------ DATASET RECORDS ------

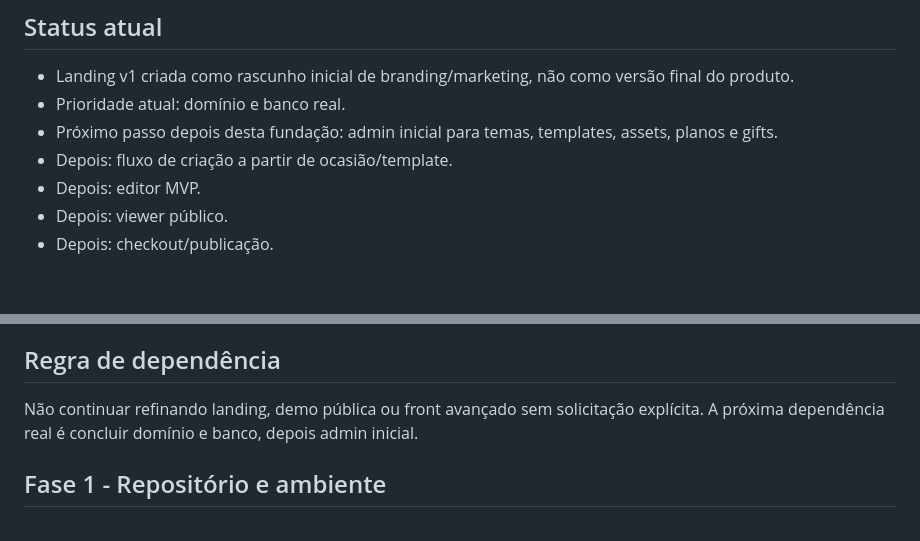
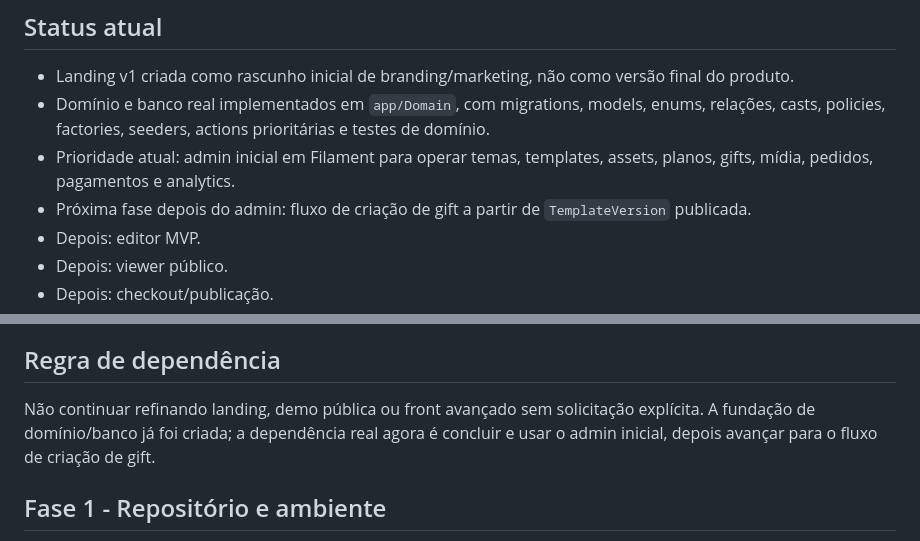
Before and after one commit to Mumurilo375/scrapbook, a Markdown page: roadmap.md, 2 parts joined by grey strips. Rendered like a GitHub page; blank space fills up the shorter version.

```diff
--- a/roadmap.md
+++ b/roadmap.md
@@ -5,9 +5,9 @@
 ## Status atual
 
 - Landing v1 criada como rascunho inicial de branding/marketing, não como versão final do produto.
-- Prioridade atual: domínio e banco real.
-- Próximo passo depois desta fundação: admin inicial para temas, templates, assets, planos e gifts.
-- Depois: fluxo de criação a partir de ocasião/template.
+- Domínio e banco real implementados em `app/Domain`, com migrations, models, enums, relações, casts, policies, factories, seeders, actions prioritárias e testes de domínio.
+- Prioridade atual: admin inicial em Filament para operar temas, templates, assets, planos, gifts, mídia, pedidos, pagamentos e analytics.
+- Próxima fase depois do admin: fluxo de criação de gift a partir de `TemplateVersion` publicada.
 - Depois: editor MVP.
 - Depois: viewer público.
 - Depois: checkout/publicação.
@@ -77,7 +77,7 @@ A landing v1 cumpriu o papel de explorar direção visual. A prioridade saiu de
 
 ## Regra de dependência
 
-Não continuar refinando landing, demo pública ou front avançado sem solicitação explícita. A próxima dependência real é concluir domínio e banco, depois admin inicial.
+Não continuar refinando landing, demo pública ou front avançado sem solicitação explícita. A fundação de domínio/banco já foi criada; a dependência real agora é concluir e usar o admin inicial, depois avançar para o fluxo de criação de gift.
 
 ## Fase 1 - Repositório e ambiente
 
```
Also changed, not shown: arquitetura.md (+43 -0 lines), contexto-ia.md (+15 -19 lines).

------

Across the data above, how many lines contain the string "criação"? Reply with the number and nothing else.

-- TASK RESPONSE --
3